Parker offers 12 miles of coastline along St. Andrews Bay. The city plans to leverage this recreational asset by increasing waterfront access and provide paddle trail connections to regional amenities and services. A network of regional trails link Parker to many natural and recreational assets.
Regional paddling trails pass along Parker’s coastline and connect to statewide recreation opportunities. The Florida Circumnavigational Saltwater Paddling Trail is an existing sea kayaking trail that traces the coast around the state and connects Parker to a statewide recreation attraction. St. Andrew Bay Paddling Trail is a proposed trail that traces the outline of the bay and passes through Parker.

Proposed regional land trails connect Parker to inland amenities. The Great Northwest Coastal Trail Corridor is a planned regional priority trail that traces U.S. 98 from Pensacola and upon completion, will travel north of Parker, through Springfield and connect to Mexico Beach. Segments of the in-construction Gulf Coast Parkway will run parallel to the Great Northwest Coastal Trail Corridor. Panama City to Marianna Corridor is a proposed regional priority trail along State Road 75 that would connect Parker and Springfield along the coast to Marianna, Chattahoochee and Quincy further inland. West Bay Parkway Trail Corridor is a proposed regional opportunity trail that begins near Point Washington State Forest and follows West Highway 388 (Don Johnson Memorial Highway).

For more information on the design concepts, please visit the Parker page on the R2P2 website: r2p2.skeo.com/parker



Regionally, Springfield is located within reach of paddle trails and a proposed network of land trails. The National Park Service – Rivers, Trails & Conservation Assistance Program developed design concepts for several city parks and an 11-mile regional greenway for Springfield and Callaway, which connects to the proposed Great Northwest Coastal Trail. The Great Northwest Coastal Trail Corridor travels from Pensacola through Destin to Panama City and St. Marks along the Apalachee Bay. Upon completion, this trail will link to several additional regional land trails such as the Panama City to Marianna Corridor and West Bay Parkway Trail Corridor.

Citywide connections that tie into the regional trail network can connect Springfield to additional recreation opportunities both on the coast and further inland.
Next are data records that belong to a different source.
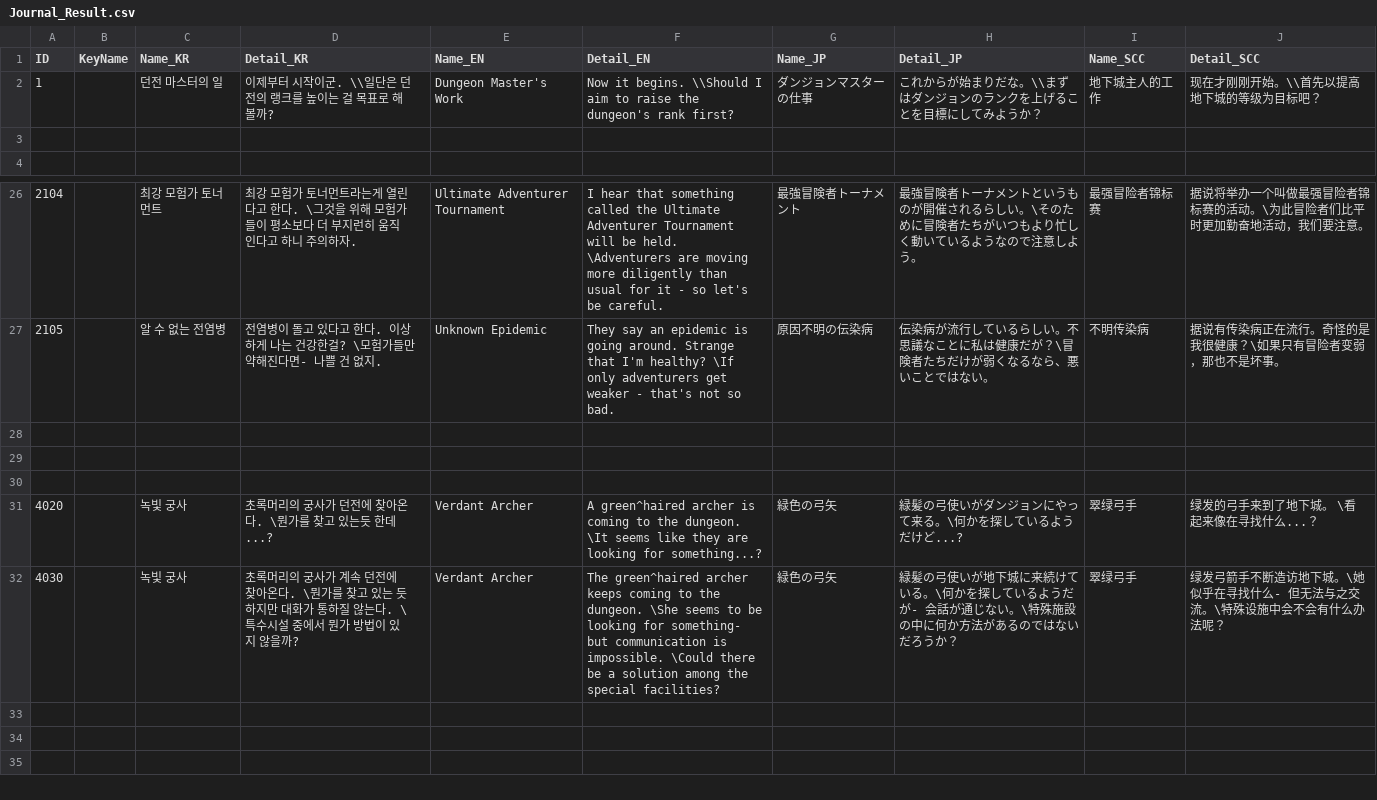
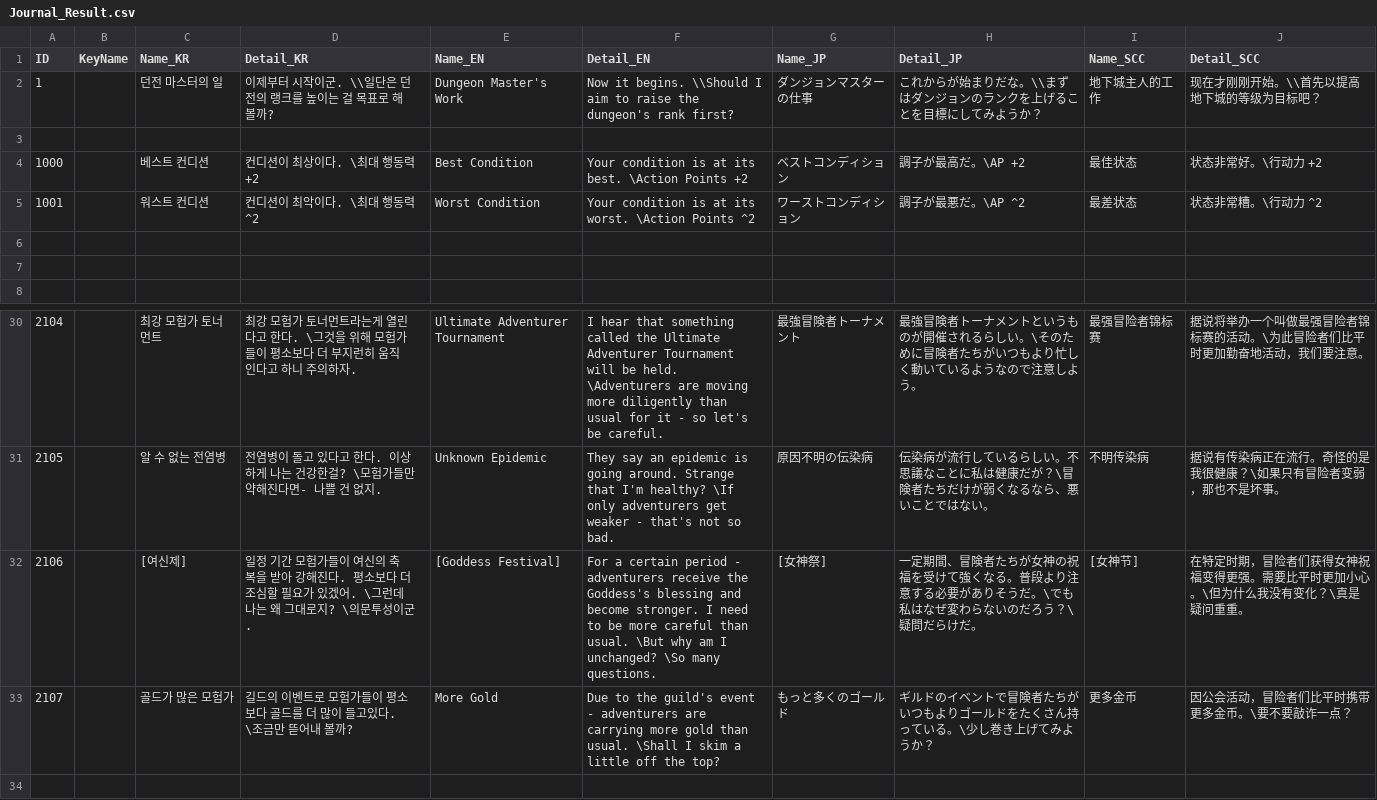
Before and after one commit to soos2075/Project_DM, a CSV file: DeongeonManagement/Assets/Data/CsvData/Journal_Result.csv, drawn as a sheet; only a part is shown, gaps mark what is left out; the shorter side is filled out with more unchanged rows; addresses are those after the commit; the diff names each change by its address in the sheet, - before the commit and + after, or states it on an @@ line.

```diff
--- a/DeongeonManagement/Assets/Data/CsvData/Journal_Result.csv
+++ b/DeongeonManagement/Assets/Data/CsvData/Journal_Result.csv
+row 4: 1000 |  | 베스트 컨디션 | 컨디션이 최상이다. \최대 행동력 +2 | Best Condition | Your condition is at its best. \Action Points +2 | ベストコンディション | 調子が最高だ。\AP +2 | 最佳状态 | 状态非常好。\行动力 +2
+row 5: 1001 |  | 워스트 컨디션 | 컨디션이 최악이다. \최대 행동력 ^2 | Worst Condition | Your condition is at its worst. \Action Points ^2 | ワーストコンディション | 調子が最悪だ。\AP ^2 | 最差状态 | 状态非常糟。\行动力 ^2
+row 6: (empty)
+row 7: (empty)
-row 32: (empty)
+row 32: 2106 |  | [여신제] | 일정 기간 모험가들이 여신의 축복을 받아 강해진다. 평소보다 더 조심할 필요가 있겠어. \그런데 나는 왜 그대로지? \의문투성이군. | [Goddess Festival] | For a certain period - adventurers receive the Goddess's blessing and become stronger. I need to be more careful than usual. \But why am I unchanged? \So many questions. | [女神祭] | 一定期間、冒険者たちが女神の祝福を受けて強くなる。普段より注意する必要がありそうだ。\でも私はなぜ変わらないのだろう？\疑問だらけだ。 | [女神节] | 在特定时期，冒险者们获得女神祝福变得更强。需要比平时更加小心。\但为什么我没有变化？\真是疑问重重。
+row 33: 2107 |  | 골드가 많은 모험가 | 길드의 이벤트로 모험가들이 평소보다 골드를 더 많이 들고있다. \조금만 뜯어내 볼까? | More Gold | Due to the guild's event - adventurers are carrying more gold than usual. \Shall I skim a little off the top? | もっと多くのゴールド | ギルドのイベントで冒険者たちがいつもよりゴールドをたくさん持っている。\少し巻き上げてみようか？ | 更多金币 | 因公会活动，冒险者们比平时携带更多金币。\要不要敲诈一点？
```
Also changed, not shown: DeongeonManagement/Assets/Data/CsvData/RandomEvent_Result.csv, DeongeonManagement/Assets/Data/CsvData/Trait_Result.csv, 32 other files.
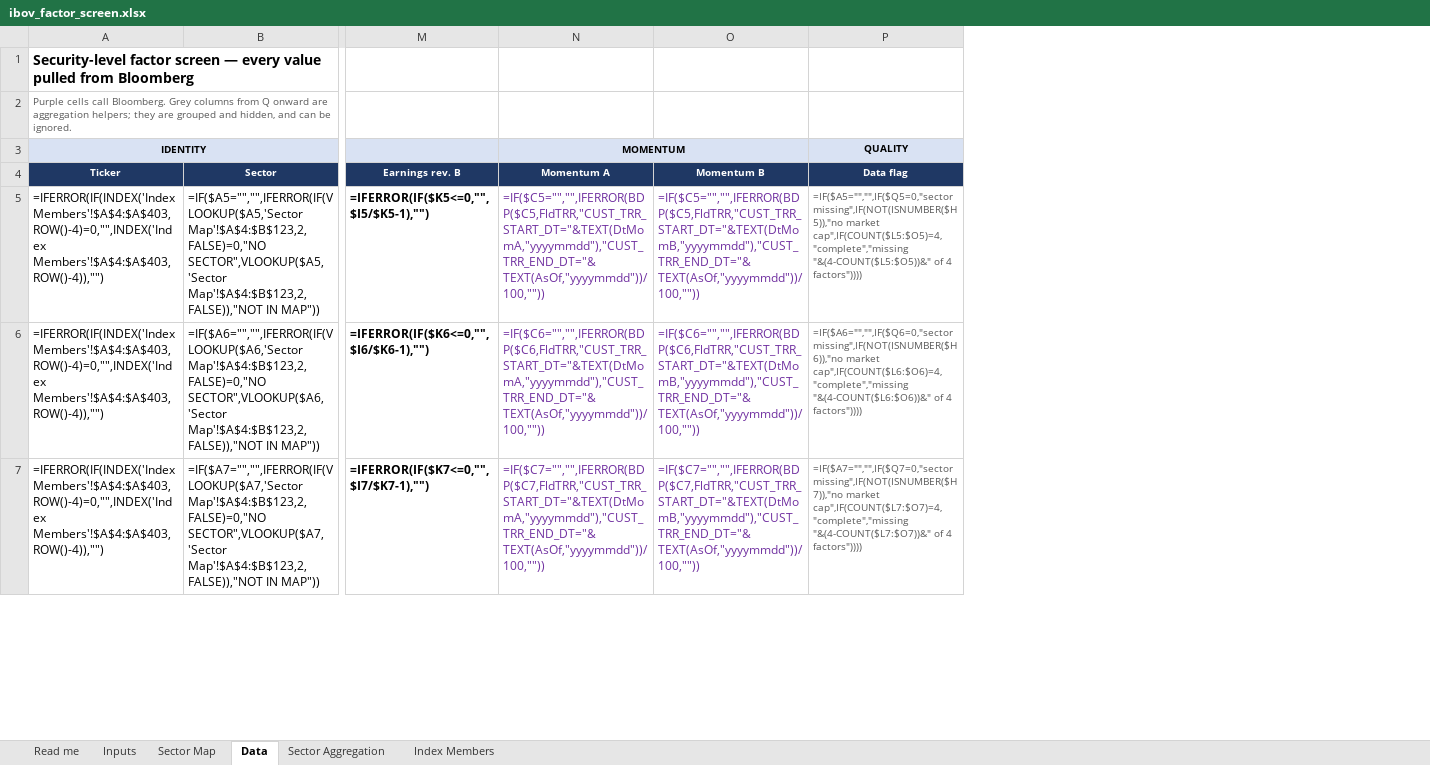
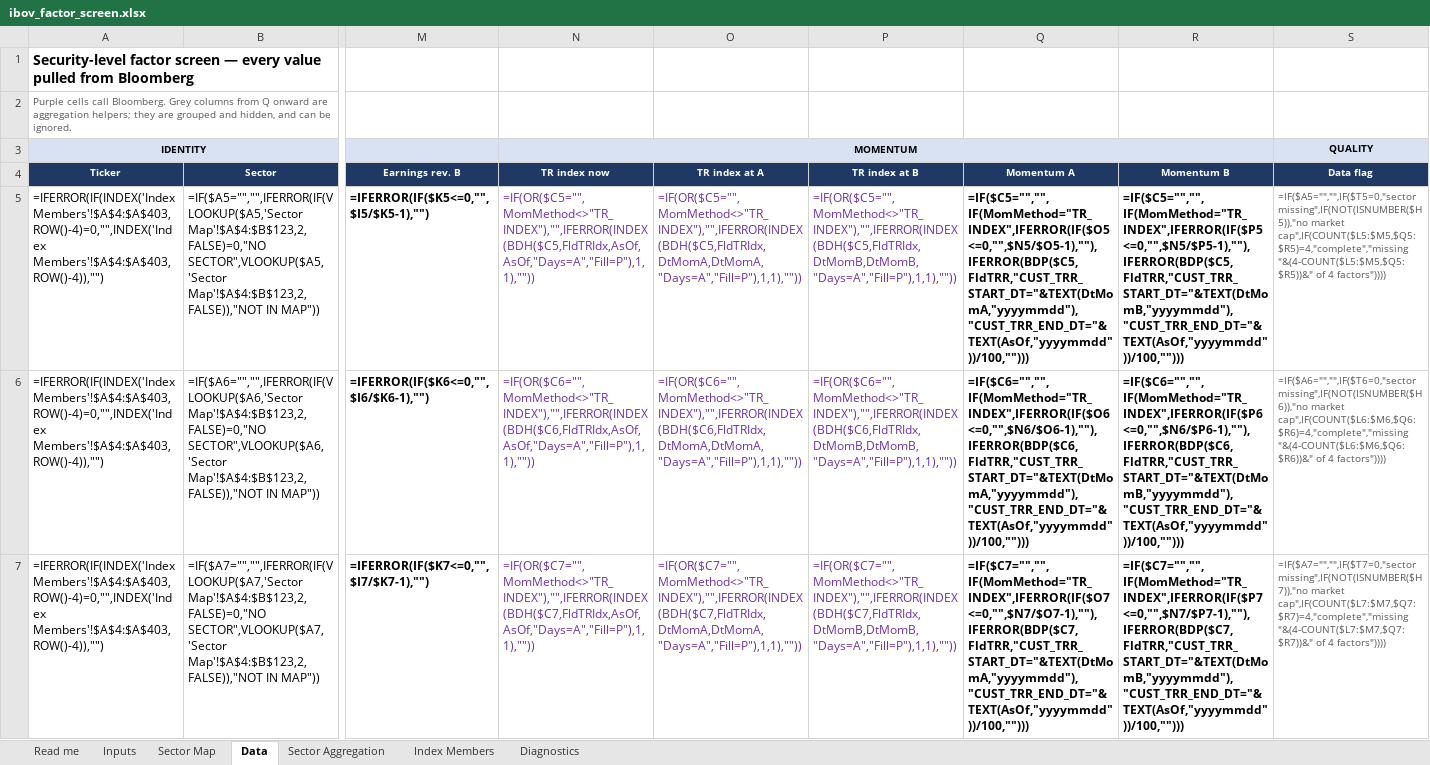
Before and after one commit to CaioLSouza/datasets, an Excel workbook: brazil/ibov_factor_screen/ibov_factor_screen.xlsx, sheet Data, drawn as a sheet; only a part is shown, gaps mark what is left out; values as stored, in another font and other column widths than the file's, no borders; formulas without a stored value are shown as written; conditional formats not drawn; removed rows and columns are numbered as before the commit, all else as after; the diff covers the shown part only; the diff names each change by its address in the sheet, - before the commit and + after, or states it on an @@ line.

```diff
--- a/brazil/ibov_factor_screen/ibov_factor_screen.xlsx (sheet Data)
+++ b/brazil/ibov_factor_screen/ibov_factor_screen.xlsx (sheet Data)
+sheet tab: Diagnostics
+column N (TR index now), row 3: MOMENTUM; rows 5-7: =IF(OR($C5="",MomMethod<>"TR_INDEX"),"",IFERROR(INDEX(BDH($C5,FldTRIdx,AsOf,AsOf,"Days=A","Fill=P"),1,1),"")) | =IF(OR($C6="",MomMethod<>"TR_INDEX"),"",IFERROR(INDEX(BDH($C6,FldTRIdx,AsOf,AsOf,"Days=A","Fill=P"),1,1),"")) | =IF(OR($C7="",MomMethod<>"TR_INDEX"),"",IFERROR(INDEX(BDH($C7,FldTRIdx,AsOf,AsOf,"Days=A","Fill=P"),1,1),""))
+column O (TR index at A), rows 5-7: =IF(OR($C5="",MomMethod<>"TR_INDEX"),"",IFERROR(INDEX(BDH($C5,FldTRIdx,DtMomA,DtMomA,"Days=A","Fill=P"),1,1),"")) | =IF(OR($C6="",MomMethod<>"TR_INDEX"),"",IFERROR(INDEX(BDH($C6,FldTRIdx,DtMomA,DtMomA,"Days=A","Fill=P"),1,1),"")) | =IF(OR($C7="",MomMethod<>"TR_INDEX"),"",IFERROR(INDEX(BDH($C7,FldTRIdx,DtMomA,DtMomA,"Days=A","Fill=P"),1,1),""))
+column P (TR index at B), rows 5-7: =IF(OR($C5="",MomMethod<>"TR_INDEX"),"",IFERROR(INDEX(BDH($C5,FldTRIdx,DtMomB,DtMomB,"Days=A","Fill=P"),1,1),"")) | =IF(OR($C6="",MomMethod<>"TR_INDEX"),"",IFERROR(INDEX(BDH($C6,FldTRIdx,DtMomB,DtMomB,"Days=A","Fill=P"),1,1),"")) | =IF(OR($C7="",MomMethod<>"TR_INDEX"),"",IFERROR(INDEX(BDH($C7,FldTRIdx,DtMomB,DtMomB,"Days=A","Fill=P"),1,1),""))
-Q3 (Momentum A): MOMENTUM
+Q3 (Momentum A): (empty)
-Q3 fill: #D9E2F3
+Q3 fill: none
-N3:O3 merged
-Q5 (Momentum A): =IF($C5="","",IFERROR(BDP($C5,FldTRR,"CUST_TRR_START_DT="&TEXT(DtMomA,"yyyymmdd"),"CUST_TRR_END_DT="&TEXT(AsOf,"yyyymmdd"))/100,""))
+Q5 (Momentum A): =IF($C5="","",IF(MomMethod="TR_INDEX",IFERROR(IF($O5<=0,"",$N5/$O5-1),""),IFERROR(BDP($C5,FldTRR,"CUST_TRR_START_DT="&TEXT(DtMomA,"yyyymmdd"),"CUST_TRR_END_DT="&TEXT(AsOf,"yyyymmdd"))/100,"")))
@@ Q5:R7 bold: off → on, text colour: #7030A0 → black @@
-R5 (Momentum B): =IF($C5="","",IFERROR(BDP($C5,FldTRR,"CUST_TRR_START_DT="&TEXT(DtMomB,"yyyymmdd"),"CUST_TRR_END_DT="&TEXT(AsOf,"yyyymmdd"))/100,""))
+R5 (Momentum B): =IF($C5="","",IF(MomMethod="TR_INDEX",IFERROR(IF($P5<=0,"",$N5/$P5-1),""),IFERROR(BDP($C5,FldTRR,"CUST_TRR_START_DT="&TEXT(DtMomB,"yyyymmdd"),"CUST_TRR_END_DT="&TEXT(AsOf,"yyyymmdd"))/100,"")))
-S5 (Data flag): =IF($A5="","",IF($Q5=0,"sector missing",IF(NOT(ISNUMBER($H5)),"no market cap",IF(COUNT($L5:$O5)=4,"complete","missing "&(4-COUNT($L5:$O5))&" of 4…
+S5 (Data flag): =IF($A5="","",IF($T5=0,"sector missing",IF(NOT(ISNUMBER($H5)),"no market cap",IF(COUNT($L5:$M5,$Q5:$R5)=4,"complete","missing "&(4-COUNT($L5:$M5,$Q5:$R5))&" of 4…
-Q6 (Momentum A): =IF($C6="","",IFERROR(BDP($C6,FldTRR,"CUST_TRR_START_DT="&TEXT(DtMomA,"yyyymmdd"),"CUST_TRR_END_DT="&TEXT(AsOf,"yyyymmdd"))/100,""))
+Q6 (Momentum A): =IF($C6="","",IF(MomMethod="TR_INDEX",IFERROR(IF($O6<=0,"",$N6/$O6-1),""),IFERROR(BDP($C6,FldTRR,"CUST_TRR_START_DT="&TEXT(DtMomA,"yyyymmdd"),"CUST_TRR_END_DT="&TEXT(AsOf,"yyyymmdd"))/100,"")))
-R6 (Momentum B): =IF($C6="","",IFERROR(BDP($C6,FldTRR,"CUST_TRR_START_DT="&TEXT(DtMomB,"yyyymmdd"),"CUST_TRR_END_DT="&TEXT(AsOf,"yyyymmdd"))/100,""))
+R6 (Momentum B): =IF($C6="","",IF(MomMethod="TR_INDEX",IFERROR(IF($P6<=0,"",$N6/$P6-1),""),IFERROR(BDP($C6,FldTRR,"CUST_TRR_START_DT="&TEXT(DtMomB,"yyyymmdd"),"CUST_TRR_END_DT="&TEXT(AsOf,"yyyymmdd"))/100,"")))
-S6 (Data flag): =IF($A6="","",IF($Q6=0,"sector missing",IF(NOT(ISNUMBER($H6)),"no market cap",IF(COUNT($L6:$O6)=4,"complete","missing "&(4-COUNT($L6:$O6))&" of 4…
+S6 (Data flag): =IF($A6="","",IF($T6=0,"sector missing",IF(NOT(ISNUMBER($H6)),"no market cap",IF(COUNT($L6:$M6,$Q6:$R6)=4,"complete","missing "&(4-COUNT($L6:$M6,$Q6:$R6))&" of 4…
-Q7 (Momentum A): =IF($C7="","",IFERROR(BDP($C7,FldTRR,"CUST_TRR_START_DT="&TEXT(DtMomA,"yyyymmdd"),"CUST_TRR_END_DT="&TEXT(AsOf,"yyyymmdd"))/100,""))
+Q7 (Momentum A): =IF($C7="","",IF(MomMethod="TR_INDEX",IFERROR(IF($O7<=0,"",$N7/$O7-1),""),IFERROR(BDP($C7,FldTRR,"CUST_TRR_START_DT="&TEXT(DtMomA,"yyyymmdd"),"CUST_TRR_END_DT="&TEXT(AsOf,"yyyymmdd"))/100,"")))
-R7 (Momentum B): =IF($C7="","",IFERROR(BDP($C7,FldTRR,"CUST_TRR_START_DT="&TEXT(DtMomB,"yyyymmdd"),"CUST_TRR_END_DT="&TEXT(AsOf,"yyyymmdd"))/100,""))
+R7 (Momentum B): =IF($C7="","",IF(MomMethod="TR_INDEX",IFERROR(IF($P7<=0,"",$N7/$P7-1),""),IFERROR(BDP($C7,FldTRR,"CUST_TRR_START_DT="&TEXT(DtMomB,"yyyymmdd"),"CUST_TRR_END_DT="&TEXT(AsOf,"yyyymmdd"))/100,"")))
-S7 (Data flag): =IF($A7="","",IF($Q7=0,"sector missing",IF(NOT(ISNUMBER($H7)),"no market cap",IF(COUNT($L7:$O7)=4,"complete","missing "&(4-COUNT($L7:$O7))&" of 4…
+S7 (Data flag): =IF($A7="","",IF($T7=0,"sector missing",IF(NOT(ISNUMBER($H7)),"no market cap",IF(COUNT($L7:$M7,$Q7:$R7)=4,"complete","missing "&(4-COUNT($L7:$M7,$Q7:$R7))&" of 4…
```
Also changed, not shown: 351 edited cells and cell formats elsewhere in this sheet, sheet Sector Aggregation, sheet Inputs, sheet Read me, hidden cells, 3 other files.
Springfield is pursuing road, bike and pedestrian improvements and park connectivity to enhance stormwater management and links within the city and into Parker.

For more information on the design concepts, please visit the Springfield page on the R2P2 website: r2p2.skeo.com/springfield

Mexico Beach

Located 20 miles east of Panama City on Florida’s Undiscovered Gulf Coast, the small coastal community of Mexico Beach combines the natural beauty of the land and the sea. Mexico Beach is rich in natural diversity including bald eagles, osprey, herons, egrets, pelicans, five species of turtles, dolphins and rich tidepools. Proposed City-wide blue and green trails connect the famous city Pier with Canal Park, Municipal Park, Parker Park, Under the Palms Park and a series of wetland parks. Located mid-way between St. Andrew Bay and the Apalachicola River, Mexico Beach connects to surrounding land and seascapes via the Florida Circumnavigational Saltwater Paddling Trail and the Panhandle Intra Coastal Waterway Paddling Trail with potential to connect via land trail to the Panama City to Marianna Corridor.

For more information on the design concepts, please visit the Mexico Beach page on the R2P2 website: r2p2.skeo.com/mexico-beach